  • 2
    $\begingroup$ @Anindya: this is false. $n!$ grows like $\exp(n \log n - n)$ and this is enough to overwhelm the numerator because $\log 2 < 1$. $\endgroup$ Nov 13, 2020 at 7:20
  • 2
    $\begingroup$ @Rumplespaceking: as far as I know series like this don't have a closed form. What do you "need" to find this sum for? $\endgroup$ Nov 13, 2020 at 7:21
  • 3
    $\begingroup$ @Rumplespaceking: that is very surprising to me. I would guess that this is a typo of some kind but I can't imagine what the intended question is. $\endgroup$ Nov 13, 2020 at 8:22
  • 1
    $\begingroup$ Are you probably not just being asked to determine if the series converges or not, rather to find the (precise) sum/value? $\endgroup$ Nov 13, 2020 at 8:58

1 Answer 1


At least, you could show the convergence. Consider the more general case of $$a_n=\frac{k^{n\,\log(n)}}{n!}\implies \log(a_n)=n\log(n)\log(k)-\log(n!)$$ Using Stirling approximation $$\log(a_n)=n ((\log (k)-1) \log (n)+1)-\frac{1}{2} \log (2 \pi n)-\frac{1}{12 n}+O\left(\frac{1}{n^3}\right)$$ Use Taylor approximation to get $$\log(a_{n+1})-\log(a_n)=((\log (k)-1) \log (n)+\log (k))+\frac{\log (k)-2}{2 n}+O\left(\frac{1}{n^2}\right)$$ $$\frac {a_{n+1}}{a_n}=e^{\log(a_{n+1})-\log(a_n) }=k\,n^{\log (k)-1}\left(1+\frac{\log (k)-2}{2 n}+O\left(\frac{1}{n^2}\right) \right)$$ which tends to $0$ if $k<e$ which is the case for $k=2$.
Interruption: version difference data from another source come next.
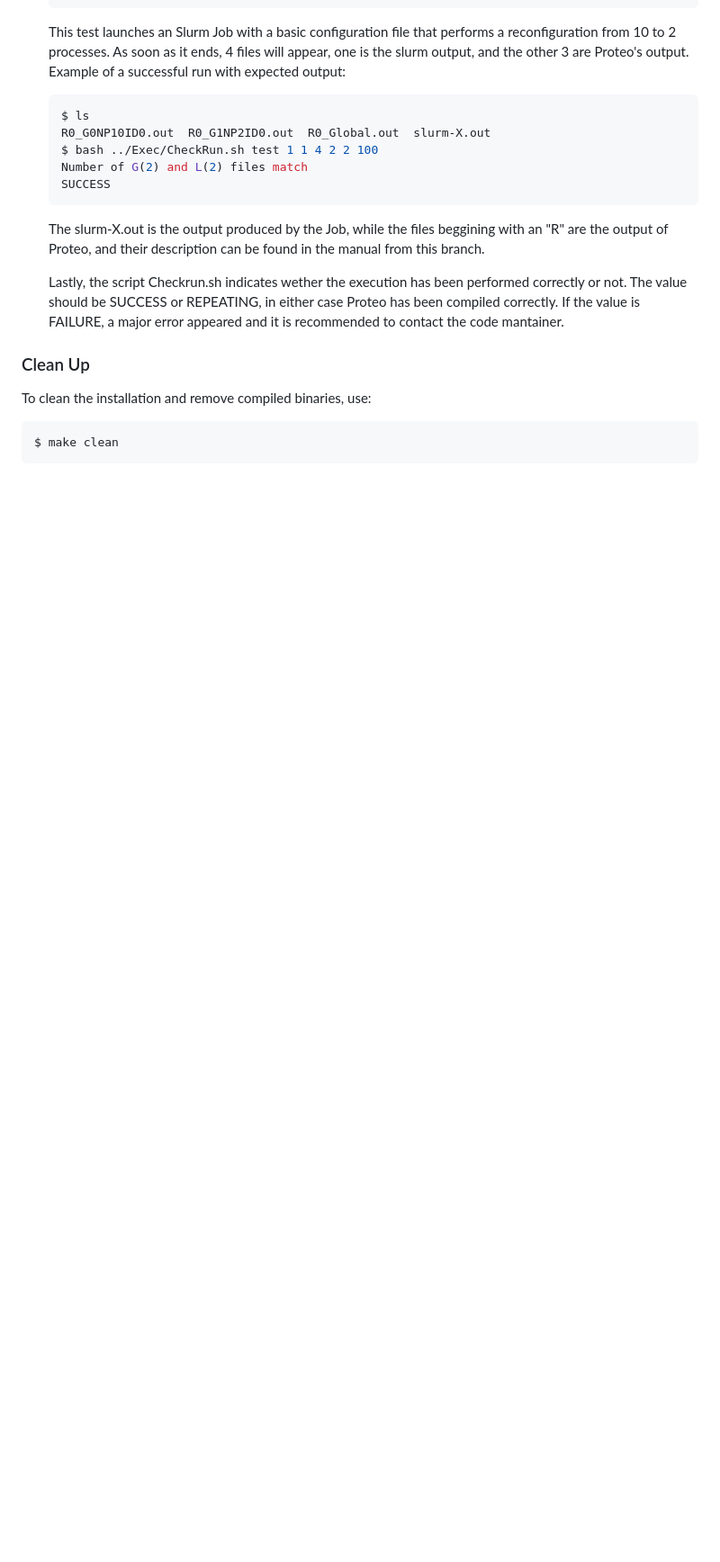
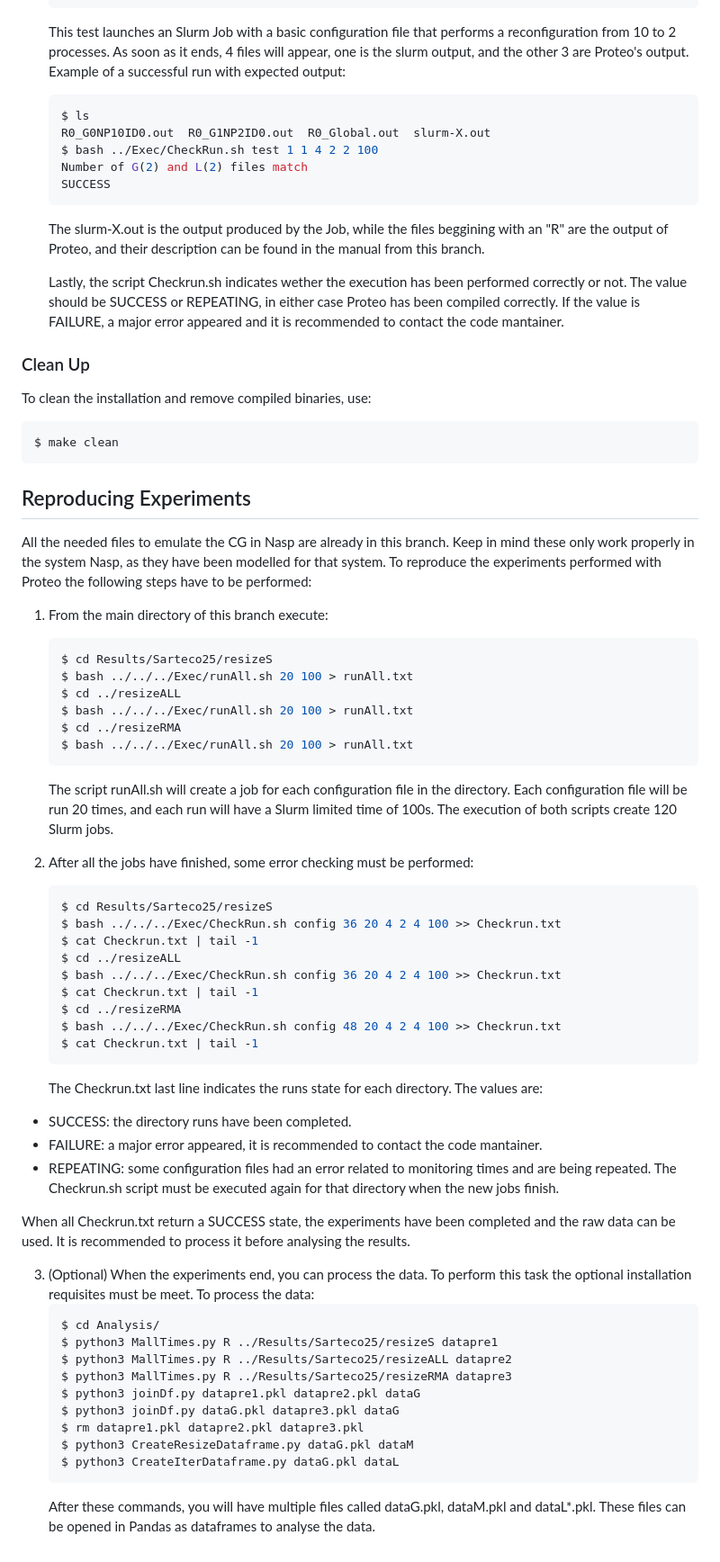
Before and after one commit to hpca-uji/Proteo, a Markdown page: README.md, the part around one of its changes. Shown at 90% size. Rendered like a GitHub page; blank space fills up the shorter version.

````diff
--- a/README.md
+++ b/README.md
@@ -71,3 +78,54 @@ To clean the installation and remove compiled binaries, use:
 ```bash
 $ make clean
 ```
+
+## Reproducing Experiments
+All the needed files to emulate the CG in Nasp are already in this branch. Keep in mind these only work properly in the system Nasp, as they have been modelled for that system.
+To reproduce the experiments performed with Proteo the following steps have to be performed:
+
+1. From the main directory of this branch execute:
+    ```bash
+    $ cd Results/Sarteco25/resizeS
+    $ bash ../../../Exec/runAll.sh 20 100 > runAll.txt
+    $ cd ../resizeALL
+    $ bash ../../../Exec/runAll.sh 20 100 > runAll.txt
+    $ cd ../resizeRMA
+    $ bash ../../../Exec/runAll.sh 20 100 > runAll.txt
+    ```
+
+    The script runAll.sh will create a job for each configuration file in the directory. Each configuration file will be run 20 times, and each run will have a Slurm limited time of 100s. The execution of both scripts create 120 Slurm jobs.
+
+2. After all the jobs have finished, some error checking must be performed:
+    ```bash
+    $ cd Results/Sarteco25/resizeS
+    $ bash ../../../Exec/CheckRun.sh config 36 20 4 2 4 100 >> Checkrun.txt
+    $ cat Checkrun.txt | tail -1
+    $ cd ../resizeALL
+    $ bash ../../../Exec/CheckRun.sh config 36 20 4 2 4 100 >> Checkrun.txt
+    $ cat Checkrun.txt | tail -1
+    $ cd ../resizeRMA
+    $ bash ../../../Exec/CheckRun.sh config 48 20 4 2 4 100 >> Checkrun.txt
+    $ cat Checkrun.txt | tail -1
+    ```
+
+    The Checkrun.txt last line indicates the runs state for each directory. The values are:
+- SUCCESS: the directory runs have been completed.
+- FAILURE: a major error appeared, it is recommended to contact the code mantainer.
+- REPEATING: some configuration files had an error related to monitoring times and are being repeated. The Checkrun.sh script must be executed again for that directory when the new jobs finish.
+
+When all Checkrun.txt return a SUCCESS state, the experiments have been completed and the raw data can be used. It is recommended to process it before analysing the results.
+
+3. (Optional) When the experiments end, you can process the data. To perform this task the optional installation requisites must be meet. To process the data:
+    ```bash
+    $ cd Analysis/
+    $ python3 MallTimes.py R ../Results/Sarteco25/resizeS datapre1
+    $ python3 MallTimes.py R ../Results/Sarteco25/resizeALL datapre2
+    $ python3 MallTimes.py R ../Results/Sarteco25/resizeRMA datapre3
+    $ python3 joinDf.py datapre1.pkl datapre2.pkl dataG
+    $ python3 joinDf.py dataG.pkl datapre3.pkl dataG
+    $ rm datapre1.pkl datapre2.pkl datapre3.pkl
+    $ python3 CreateResizeDataframe.py dataG.pkl dataM
+    $ python3 CreateIterDataframe.py dataG.pkl dataL
+    ```
+    After these commands, you will have multiple files called dataG.pkl, dataM.pkl and dataL*.pkl. These files can be opened in Pandas as dataframes to analyse the data.
+
````
Also changed, not shown: other parts of README.md (+11 -3 lines).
Now, we know that $\sum_{n=2}^\infty a_n$ will converge to ... a number but, as already said in comments, I am quite skeptical about a possible closed form.
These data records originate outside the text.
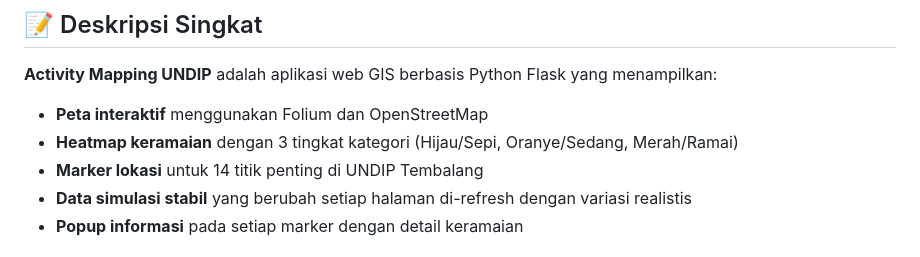
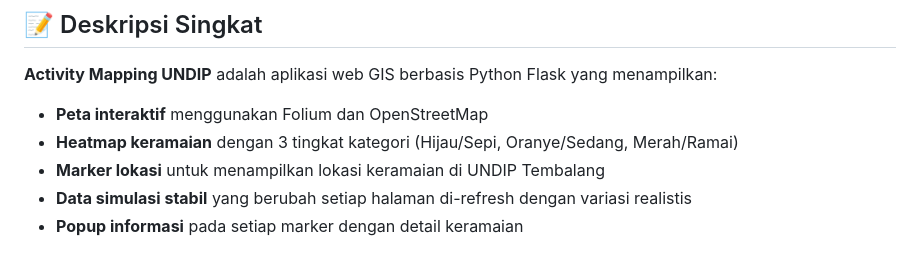
Before and after one commit to Naylamaulidina/activity-mapping-undip, a Markdown page: README.md, the part around the change. GitHub-like rendering.

```diff
--- a/README.md
+++ b/README.md
@@ -13,7 +13,7 @@ https://github.com/Naylamaulidina/activity-mapping-undip
 **Activity Mapping UNDIP** adalah aplikasi web GIS berbasis Python Flask yang menampilkan:
 - **Peta interaktif** menggunakan Folium dan OpenStreetMap
 - **Heatmap keramaian** dengan 3 tingkat kategori (Hijau/Sepi, Oranye/Sedang, Merah/Ramai)
-- **Marker lokasi** untuk 14 titik penting di UNDIP Tembalang
+- **Marker lokasi** untuk menampilkan lokasi keramaian di UNDIP Tembalang
 - **Data simulasi stabil** yang berubah setiap halaman di-refresh dengan variasi realistis
 - **Popup informasi** pada setiap marker dengan detail keramaian
 
```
As also said in comments, the partial sums $$S_p=\sum_{n=2}^p \frac{2^{n\,\log(n)}}{n!}$$ converge quite fast $$\left( \begin{array}{cc} p & S_p \\ 10 & 19.337809138017622646 \\ 100 & 33.087403209274342050 \end{array} \right)$$ This value with $20$ significant figures is obtained for $k=97$.

Inverse symbolic calculators do not recognize it.


You must log in to answer this question.

Not the answer you're looking for? Browse other questions tagged .